A few months after Ike, this tricked-out FEMA trailer rolls into Houston as . . . art?? Paul Villinski’s reworked 30-ft. Gulfstream “Cavalier” trailer, which took the artist 7 months to mod, will be parked outside the Rice University Art Gallery starting later this month.
Re-born as the Emergency Response Studio, the trailerâ€™s formaldehyde-ridden original materials are replaced by entirely â€œgreenâ€ technology and building materials, including recycled denim insulation, bamboo cabinetry, compact fluorescent lighting, reclaimed wood, and natural linoleum floor tiles made from linseed oil. It is powered by eight mammoth batteries that store energy generated by an array of solar panels and a â€œmicroâ€ wind turbine atop a 40-foot high mast. Not only practical, Emergency Response Studio is a visually engaging structure with an expansive work area featuring a wall section that lowers to become a deck. A ten-foot, elliptical geodesic skylight allows extra headroom and natural lighting in the work area.

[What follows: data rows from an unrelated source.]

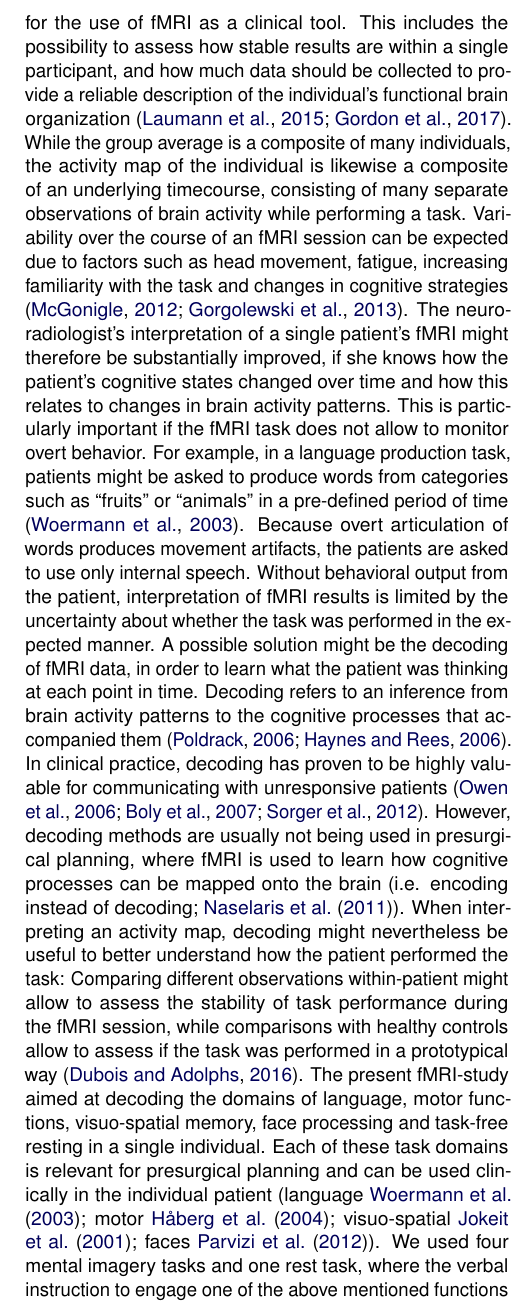
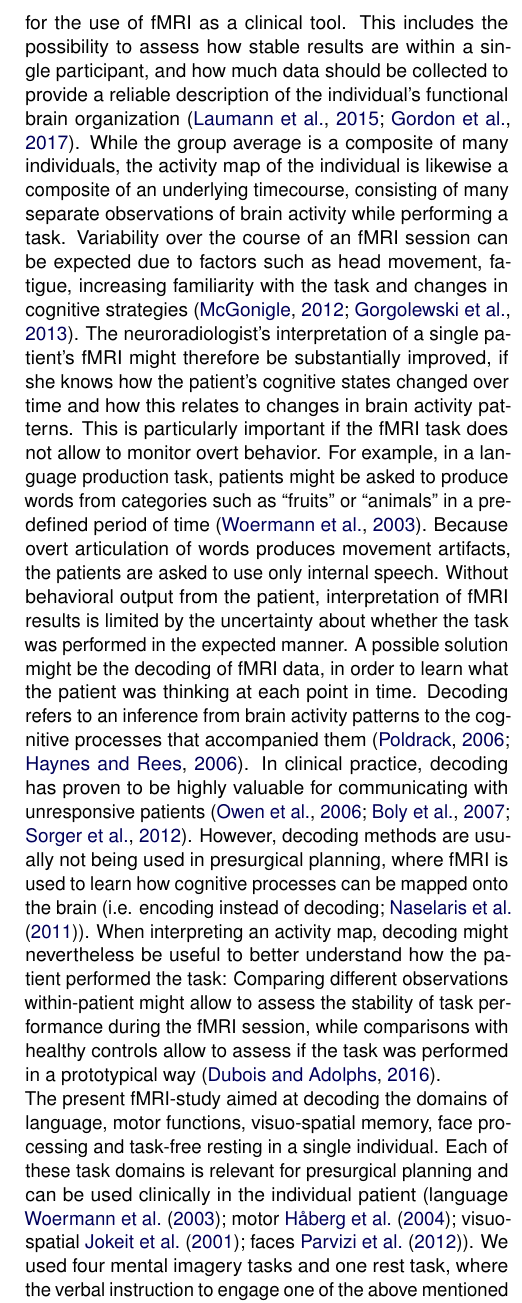
Before and after one commit to mwegrzyn/thoughtExperiment, a LaTeX document (preprint/ms_thoughtExperiment.tex): part of one column of page 2 of 17, cut so that both start at the same text. Compiled offline with pdfLaTeX.

Commit message:
updated preprint

```diff
--- a/preprint/ms_thoughtExperiment.tex
+++ b/preprint/ms_thoughtExperiment.tex
@@ -126,7 +126,8 @@ The study showed how the information contained in a single fMRI session and in e
 
 Paul Broca, whose work lay the foundations for the localization of cognitive functions in the brain, speculated that “the large regions of the mind correspond to the large regions of the brain” (\textit{“les grandes régions de l'esprit correspondent aux grandes régions du cerveau”} in the french original) \citep{Broca_1861}. Today, it is well established that broad neuropsychological domains, such as language, memory or motor functions can be reliably mapped onto specific regions of the brain \citep{Satterthwaite_2015}. Functional magnetic resonance imaging (fMRI) is one non-invasive method allowing to localize brain functions with limited but nevertheless remarkable detail \citep{Kanwisher_2017}. While this type of large-scale localization of functions can provide only a limited understanding of how mind and brain work, it has proven to be of direct practical use \citep{Bunzl_2010, Szaflarski_2017}. In the clinical context, fMRI plays an important role for planning surgery in patients with tumors or epilepsies, as it aids the understanding of which parts of the brain need to be spared in order to preserve sensory, motor or cognitive abilities \citep{Stippich_2015}.
 To be useful for clinical diagnostics and prognostics, fMRI data must be interpretable on the level of the individual case \citep{Dubois_2016}. Because in group studies idiosyncratic activity patterns can be obscured by averaging, the precise mapping of brain function in a single person has become a vanguard of fMRI research \citep{Laumann_2015, Huth_2016, Gordon_2017}. These studies are important to deepen our understanding of how the brain works, because the functional organization of brains becomes more heterogenous on a finer anatomical scale \citep{Laumann_2015, Poldrack_2017}. Also, when looking at increasingly smaller ‘regions of the mind’, such as the neural correlates of specific words instead of language in general, averaging on the group level can obscure the fine spatial information which allows to differentiate these contents in the individual brain \citep{Huth_2016}. Single participant studies can also provide valuable impulses for the use of fMRI as a clinical tool. This includes the possibility to assess how stable results are within a single participant, and how much data should be collected to provide a reliable description of the individual's functional brain organization \citep{Laumann_2015, Gordon_2017}. While the group average is a composite of many individuals, the activity map of the individual is likewise a composite of an underlying timecourse, consisting of many separate observations of brain activity while performing a task. Variability over the course of an fMRI session can be expected due to factors such as head movement, fatigue, increasing familiarity with the task and changes in cognitive strategies \citep{McGonigle_2012, Gorgolewski_2013}. The neuroradiologist's interpretation of a single patient's fMRI might therefore be substantially improved, if she knows how the patient's cognitive states changed over time and how this relates to changes in brain activity patterns. This is particularly important if the fMRI task does not allow to monitor overt behavior. For example, in a language production task, patients might be asked to produce words from categories such as “fruits” or “animals” in a pre-defined period of time \citep{Woermann_2003}. Because overt articulation of words produces movement artifacts, the patients are asked to use only internal speech. Without behavioral output from the patient, interpretation of fMRI results is limited by the uncertainty about whether the task was performed in the expected manner.
-A possible solution might be the decoding of fMRI data, in order to learn what the patient was thinking at each point in time. Decoding refers to an inference from brain activity patterns to the cognitive processes that accompanied them \citep{Poldrack_2006,  Haynes_2006}. In clinical practice, decoding has proven to be highly valuable for communicating with unresponsive patients \citep{Owen_2006, Boly_2007, Sorger_2012}. However, decoding methods are usually not being used in presurgical planning, where fMRI is used to learn how cognitive processes can be mapped onto the brain (i.e. encoding instead of decoding; \citet{Naselaris_2011}). When interpreting an activity map, decoding might nevertheless be useful to better understand how the patient performed the task: Comparing different observations within-patient might allow to assess the stability of task performance during the fMRI session, while comparisons with healthy controls allow to assess if the task was performed in a prototypical way \citep{Dubois_2016}. The present fMRI-study aimed at decoding the domains of language, motor functions, visuo-spatial memory, face processing and task-free resting in a single individual. Each of these task domains is relevant for presurgical planning and can be used clinically in the individual patient (language \citet{Woermann_2003}; motor \citet{H_berg_2004}; visuo-spatial \citet{Jokeit_2001}; faces \citet{Parvizi_2012}). We used four mental imagery tasks and one rest task, where the verbal instruction to engage one of the above mentioned functions was the only external input given to the participant, and the fMRI data was the only output the participant produced.
+A possible solution might be the decoding of fMRI data, in order to learn what the patient was thinking at each point in time. Decoding refers to an inference from brain activity patterns to the cognitive processes that accompanied them \citep{Poldrack_2006,  Haynes_2006}. In clinical practice, decoding has proven to be highly valuable for communicating with unresponsive patients \citep{Owen_2006, Boly_2007, Sorger_2012}. However, decoding methods are usually not being used in presurgical planning, where fMRI is used to learn how cognitive processes can be mapped onto the brain (i.e. encoding instead of decoding; \citet{Naselaris_2011}). When interpreting an activity map, decoding might nevertheless be useful to better understand how the patient performed the task: Comparing different observations within-patient might allow to assess the stability of task performance during the fMRI session, while comparisons with healthy controls allow to assess if the task was performed in a prototypical way \citep{Dubois_2016}. \\
+The present fMRI-study aimed at decoding the domains of language, motor functions, visuo-spatial memory, face processing and task-free resting in a single individual. Each of these task domains is relevant for presurgical planning and can be used clinically in the individual patient (language \citet{Woermann_2003}; motor \citet{H_berg_2004}; visuo-spatial \citet{Jokeit_2001}; faces \citet{Parvizi_2012}). We used four mental imagery tasks and one rest task, where the verbal instruction to engage one of the above mentioned functions was the only external input given to the participant, and the fMRI data was the only output the participant produced.
 In order to evaluate how well decoding works at the level of individual fMRI blocks, we first analyzed a set of training data to learn how predictions of each neuropsychological domain could be optimized using simple similarity metrics. Then, test blocks were decoded regarding their superordinate domains as well as their specific contents. The study was carried out as part of a graduate course in psychology at Bielefeld University, with four groups of students making predictions for the test data.
 
 \section{Methods}
```
Also changed, not shown: 2 other files.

Though designed as an artistâ€™s studio and residence, Emergency Response Studio is an ingenious prototype for self-sufficient, solar-powered mobile housing.
Party on the back deck!
The Emergency Response Studio heads here from . . . New Orleans, where Villinski assembled it. More of the lowdown in this video from the Times-Picayune‘s art critic, Doug MacCash:
- Emergency Response Studio [Paul Villinski]
- Emergency Response Studio [Rice Gallery, via OffCite]
- Prospect.1 installation shapes perceptions of home, lifestyle [Renee Peck]
Photos: Paul Villinski